The sentry took the last step of his beat and looked around.
No one moved.
The sentry uttered a muffled curse, ripped away by the wind. Guard duty on a cliff edge in a gale. Not a pleasant duty, if there was such a thing. Not a duty anyone would volunteer for, but a duty that had to be done for a time, until the next unfortunate came to relieve him. Every man lying there knew what the sentry was experiencing.
The sentry set off again the way he had come.
Before them lay an expanse of grass, so flattened by the wind that it seemed to be fleeing from them. It sloped down towards a grand two-story building, that gazed placidly out over the sea to the north-west. At its front was a driveway of crushed stone, with steps leading up to a pillared entranceway.

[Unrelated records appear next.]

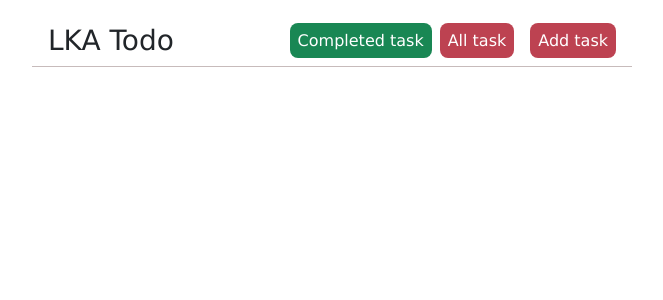
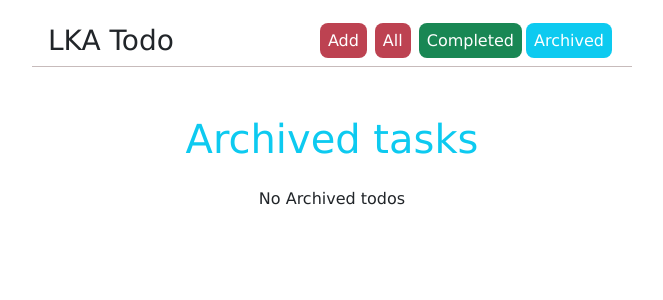
Before and after one commit to Alkaly02/lka-todo, a React (Create React App) app: page /archived in a window 1280 px wide. Shown: the top 300 px of the page, without its empty margins (308-971 px from the left). Built offline with nearby package versions, Linux system fonts and the light colour scheme; the HTML template or start-up script is replaced by a standard one.

Commit message:
ajout de la fonctionnalite archive

```diff
--- a/src/App.js
+++ b/src/App.js
@@ -4,21 +4,28 @@ import Navbar from "./components/Navbar";
 import AddTask from "./components/AddTask";
 import AllTask from "./components/AllTask";
 import CompletedTodos from './components/CompletedTodos';
+import ArchivedTasks from './components/ArchivedTaks';
 import { BrowserRouter, Routes, Route } from 'react-router-dom';
 import { useState, useEffect } from 'react';
 
 function App() {
   const savedTodos = JSON.parse(localStorage.getItem('todos'));
   const savedCompletedTodos = JSON.parse(localStorage.getItem('completedTodos'));
+  const savedArchivedTodos = JSON.parse(localStorage.getItem('archivedTodos'));
 
   const [taskTitle, setTaskTitle] = useState('');
   const [taskDescription, setTaskDescription] = useState('');
   const [todos, setTodos] = useState(savedTodos ? savedTodos : []);
   const [completedTodos, setCompletedTodos] = useState(savedCompletedTodos ? savedCompletedTodos : []);
+  const [archivedTodos, setArchivedTodos] = useState(savedArchivedTodos ? savedArchivedTodos : []);
 
   useEffect(() => {
     localStorage.setItem('completedTodos', JSON.stringify(completedTodos));
   }, [completedTodos])
+
+  useEffect(() => {
+    localStorage.setItem('completedTodos', JSON.stringify(archivedTodos));
+  }, [archivedTodos])
 
   useEffect(() => {
       localStorage.setItem('todos', JSON.stringify(todos));
@@ -37,6 +44,7 @@ function App() {
               setTodos={setTodos}
               completedTodos={completedTodos}
               setCompletedTodos={setCompletedTodos}
+              setArchivedTodos={setArchivedTodos}
               />
             }
           />
@@ -54,6 +62,7 @@ function App() {
           }
           />
           <Route path='/completed' element={<CompletedTodos completedTodos={completedTodos} />} />
+          <Route path='/archived' element={<ArchivedTasks archivedTodos={archivedTodos} />} />
         </Routes>
       </BrowserRouter>
     </div>
--- a/src/components/AllTask.js
+++ b/src/components/AllTask.js
@@ -1,5 +1,5 @@
 
-const AllTask = ({todos, setTodos, completedTodos, setCompletedTodos}) => {
+const AllTask = ({todos, setTodos, completedTodos, setCompletedTodos, setArchivedTodos}) => {
 
     const handleDelete = (id) => {
         const newTodos = todos.filter( todo => todo.id !== id);
@@ -15,7 +15,6 @@ const AllTask = ({todos, setTodos, completedTodos, setCompletedTodos}) => {
         // display success message
         document.querySelector('.success-msg').innerHTML = 'Task completed';
         document.querySelector('.success-msg').style.padding = '0.5rem 1rem';
-        // document.querySelector('.title').style.marginTop = '0rem';
 
         setTimeout(() => {
             document.querySelector('.success-msg').innerHTML = '';
@@ -23,8 +22,15 @@ const AllTask = ({todos, setTodos, completedTodos, setCompletedTodos}) => {
             document.querySelector('.title').style.marginTop = '0';
         }, 1800)
 
-        // Delete the completed todo from the todos
+        // Delete the completed todo from todos
         setTodos(todos.filter( todo => todo.id !== id));
+    }
+
+    const handleArchived = (id) => {
+        const newArchivedTodo = todos.filter(todo => todo.id === id);
+        setArchivedTodos(prevState => [...prevState, newArchivedTodo[0]])
+        // delete the archived todo from todos
+        handleDelete(id);
     }
 
     return (
@@ -41,7 +47,10 @@ const AllTask = ({todos, setTodos, completedTodos, setCompletedTodos}) => {
                                     onClick={() => handleCompleted(todo.id)} className="btn close-btn btn-success fs-6"
                                 >c</button>
                                 <button
-                                    onClick={() => handleDelete(todo.id)} className="btn close-btn btn-secondary ms-2 fs-6"
+                                    onClick={() => handleArchived(todo.id)} className="btn close-btn btn-info mx-2 fs-6"
+                                >v</button>
+                                <button
+                                    onClick={() => handleDelete(todo.id)} className="btn close-btn btn-secondary fs-6"
                                 >x</button>
                             </div>
 
--- /dev/null
+++ b/src/components/ArchivedTaks.js
@@ -0,0 +1,21 @@
+const ArchivedTasks = ({archivedTodos}) => {
+    return (
+        <div className="container mt-2">
+                <h1 className="text-center fs-1 mb-4 text-info">Archived tasks</h1>
+                {
+                    (archivedTodos.length !== 0) ? archivedTodos.map(todo => (
+                        <div className="card border-secondary mb-3" key={todo.id}>
+                            <h5 className="card-header d-flex">
+                                {todo.title}
+                            </h5>
+                            <div className="card-body text-success">
+                                <p className="card-text text-secondary fs-6">{todo.body}</p>
+                            </div>
+                        </div>
+                    )) : <p className="text-center">No Archived todos</p>
+                }
+            </div>
+    );
+}
+
+export default ArchivedTasks;
--- a/src/components/Navbar.js
+++ b/src/components/Navbar.js
@@ -5,9 +5,10 @@ const Navbar = () => {
         <nav className="navbar d-flex flex-column flex-sm-row justify-content-sm-between align-items-center mt-3 px-3 mb-5">
             <h3 className="m-sm-0 mb-3 text-center">LKA Todo</h3>
             <div className="links mb-3 m-sm-0">
-                <Link to="/completed" className="p-2 btn-success">Completed task</Link>
-                <Link to="/lka-todo" className="m-sm-2 mx-1 p-2">All task</Link>
-                <Link to="/create" className="ms-sm-2  p-2">Add task</Link>
+                <Link to="/create" className="ms-sm-2  p-2">Add</Link>
+                <Link to="/lka-todo" className="m-sm-2 mx-1 p-2">All</Link>
+                <Link to="/completed" className="p-2 btn-success">Completed</Link>
+                <Link to="/archived" className="p-2 mx-1 btn-info">Archived</Link>
             </div>
         </nav>
      );
```
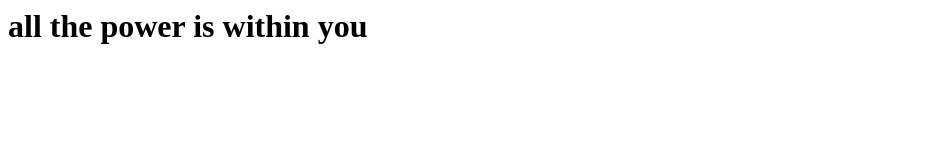
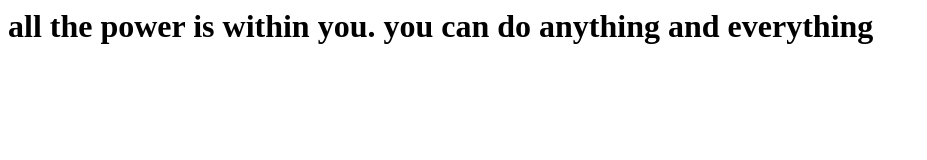
Before and after one commit to vasalunke/firstgitrepo, a plain HTML site: page index.html in a window 1280 px wide. Shown: the whole page, without its empty margins (0-927 px from the left). Drawn offline with Linux system fonts and the light colour scheme.

Commit message:
completed the first quote

```diff
--- a/index.html
+++ b/index.html
@@ -1,5 +1,5 @@
 <html>
 <body>
-<h1>all the power is within you</h1>
+<h1>all the power is within you. you can do anything and everything</h1>
 </body>
 </html>
```
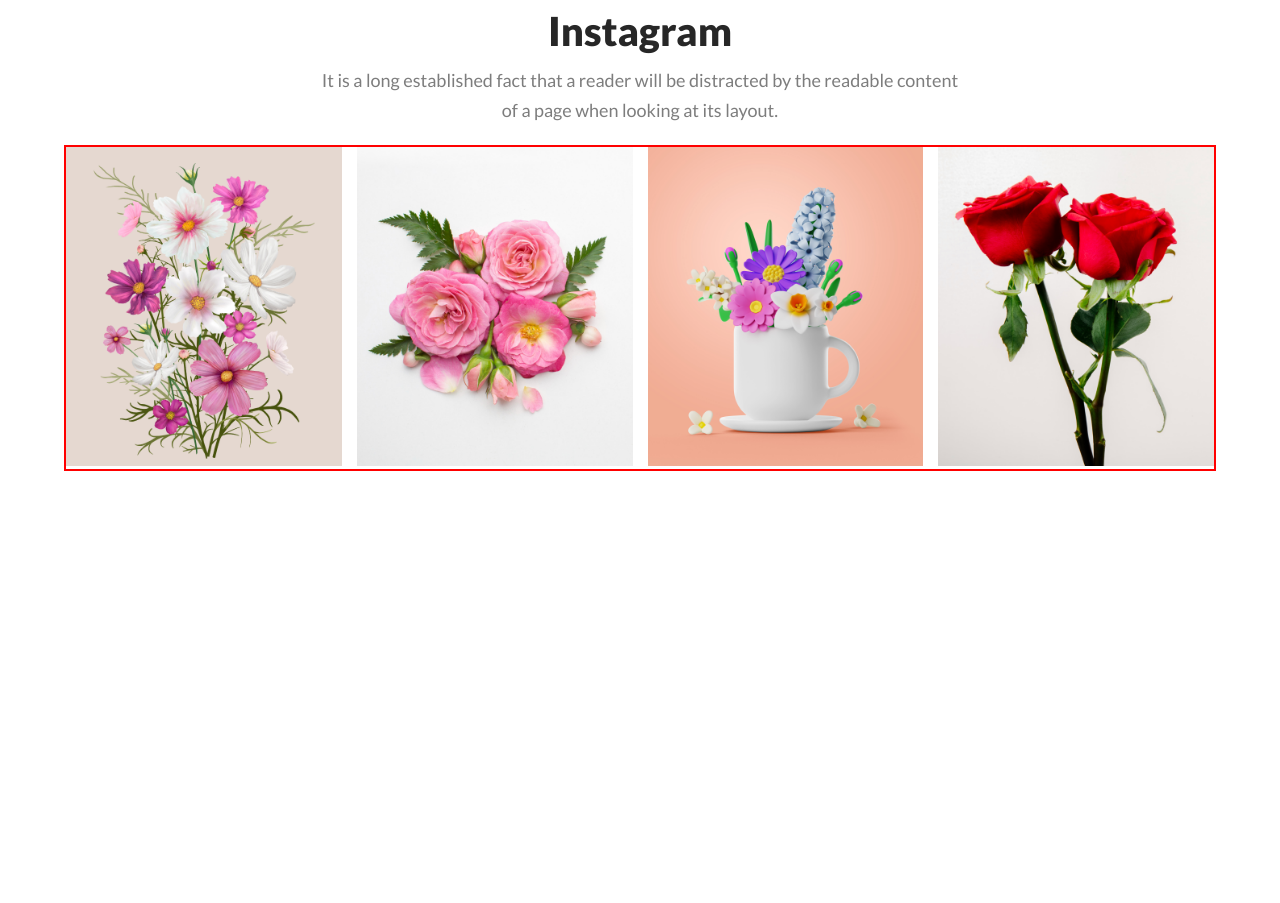
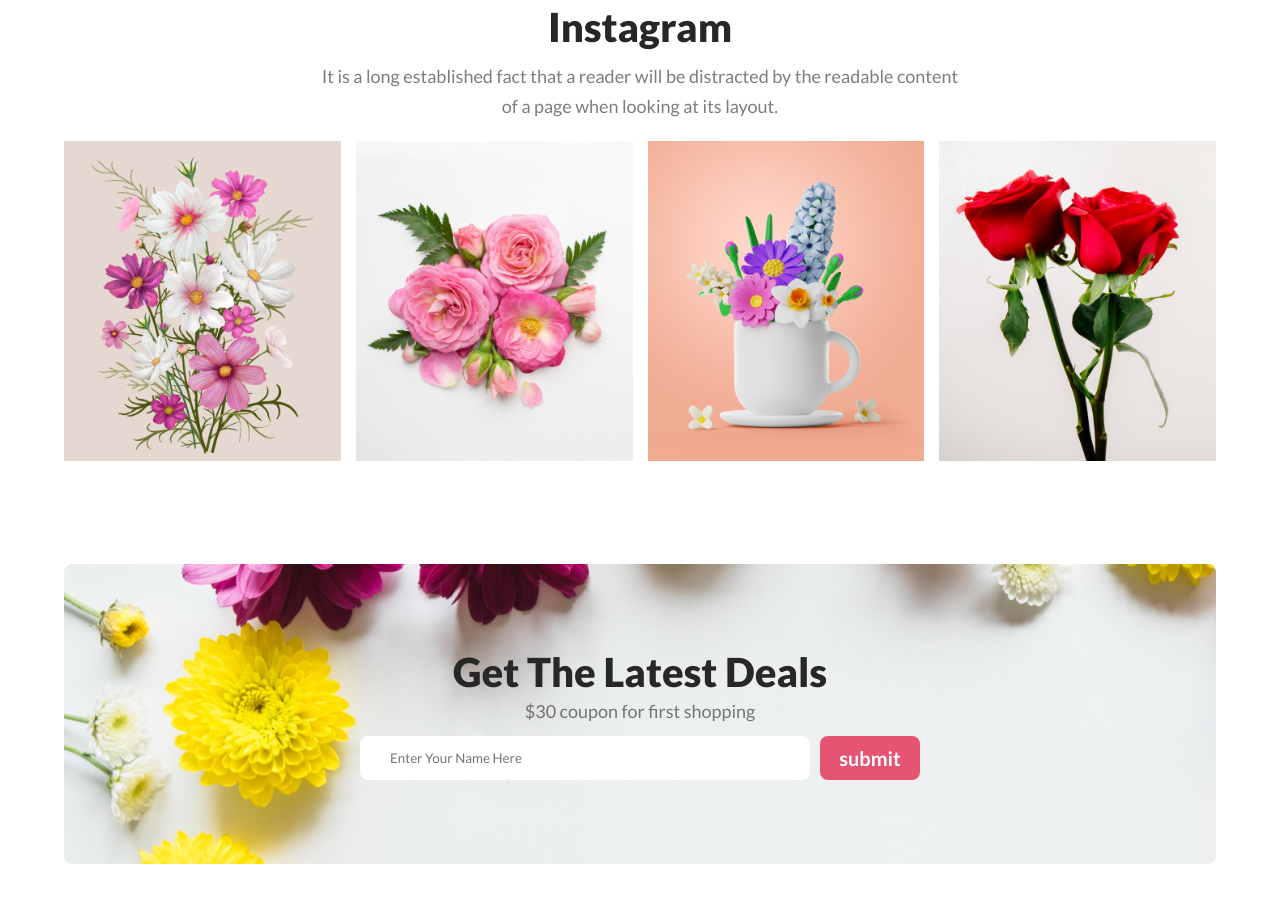
Before and after one commit to nabinjahid/my-flower-shop, a plain HTML site: page index.html in a window 1280 px wide. Shown: the part 2352-3255 px from the top of the page. Before the commit the page ends 2823 px from the top, so only its background shows below. Drawn offline with Linux system fonts and the light colour scheme.

Commit message:
form section

```diff
--- a/index.html
+++ b/index.html
@@ -98,6 +98,20 @@
             <div><img src="./images/insta4.png" alt=""></div>
         </div>
     </section>
+
+
+    <section id="form-section">
+        <div class="form-box">
+            <div class="form-contant">
+                <h2>Get The Latest Deals</h2>
+                <p>$30 coupon for first shopping</p>
+            </div>
+            <div class="form-submition">
+                <input type="text" name="" id="" placeholder="Enter Your Name Here">
+                <button>submit</button>
+            </div>
+        </div>
+    </section>
 </body>
 
 </html>
--- a/style.css
+++ b/style.css
@@ -215,7 +215,7 @@
 .offer-box{
     width: 80%;
     margin: 0px auto;
-    border: 2px solid red;
+    /* border: 2px solid red; */
     display: flex;
     justify-content: center;
     align-items: center;
@@ -223,7 +223,7 @@
 }
 .offer-contant{
     width: 50%;
-    border: 2px solid red;
+    /* border: 2px solid red; */
     text-align: center;
 }
 
@@ -255,7 +255,7 @@ text-align: center;
 }
 .offer-img{
     width: 50%;
-    border: 2px solid red;
+    /* border: 2px solid red; */
     text-align: center;
 }
 .offer-img img{
@@ -274,7 +274,7 @@ text-align: center;
     display: flex;
     /* justify-content: space-between; */
     gap: 15px;
-    border: 2px solid red;
+    /* border: 2px solid red; */
 
 }
 .insta-gallary div{
@@ -284,3 +284,75 @@ text-align: center;
 .insta-gallary div img{
     width: 100%;
 }
+
+/* form section */
+
+.form-box{
+    min-height: 300px;
+    width: 90%;
+    margin: 100px auto 50px;
+    background-image: url("./images/latest-deals-bg.png");
+    display: flex;
+    flex-direction: column;
+    justify-content: center;
+    align-items: center;
+    border-radius: 8px;
+}
+.form-contant{
+    text-align: center;
+
+}
+
+.form-contant h2{
+    color: rgb(39, 39, 39);
+font-family: Lato;
+font-size: 40px;
+font-weight: 800;
+line-height: 48px;
+letter-spacing: 0%;
+text-align: center;
+}
+.form-contant p{
+    color: rgba(39, 39, 39, 0.6);
+font-family: Lato;
+font-size: 18px;
+font-weight: 400;
+line-height: 30px;
+letter-spacing: 0%;
+text-align: center;
+}
+.form-submition{
+    /* border: 2px solid red; */
+    display: flex;
+    justify-content: center;
+    align-items: end;
+}
+
+.form-submition input{
+    box-sizing: border-box;
+    /* padding: 10px; */
+    padding-left: 30px;
+    width: 450px;
+height: 44px;
+border: none;
+margin-top: 10px;
+border-radius: 8px;
+}
+.form-submition button{
+    margin-left: 10px;
+    /* margin-top: 2px; */
+    height: 44px;
+    border-radius: 8px;
+    border-radius: 8px;
+    width: 100px;
+background: rgb(229, 84, 115);
+border: none;
+
+color: rgb(255, 255, 255);
+font-family: Lato;
+font-size: 20px;
+font-weight: 700;
+line-height: 24px;
+letter-spacing: 0%;
+
+}
```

It may once have been a lord’s manor. Perhaps carriages pulled up here two hundred years ago to disgorge aristocrats, mused the commando. Perhaps. Now it was a hotel, and in a window on the second floor, light filtered around the edges of the curtain.
In that room was the man they had come for.
The commando flicked his two fingers forward and the men started crawling. They’d made it twenty metres across open ground and were nearing the shadows of the trees when one of them made a sound: it may have been a helmet hitting a rifle butt, a bayonet clinking against a water bottle, but it was not a natural sound and it travelled clearly to the ears of the sentry.
He spun in place, pulled the rifle from his shoulder and pointed it straight at them.
A lantern flickered into life in the undergrowth nearby and a cigarette lighter flared.
“Bang Bang, you’re dead,” came the sardonic voice of the sergeant in charge of the sentries, “training’s over for tonight. You can try again tomorrow night, maybe you’ll get third time lucky. I hope so for your sake, you useless bloody shower, it’s your last try before the real thing.”
Lieutenant Joe Dean lay in the grass and cursed, then hauled himself to his feet and set off for the waiting truck with his men. If they couldn’t pull this off in training, what chance did they have over the Channel?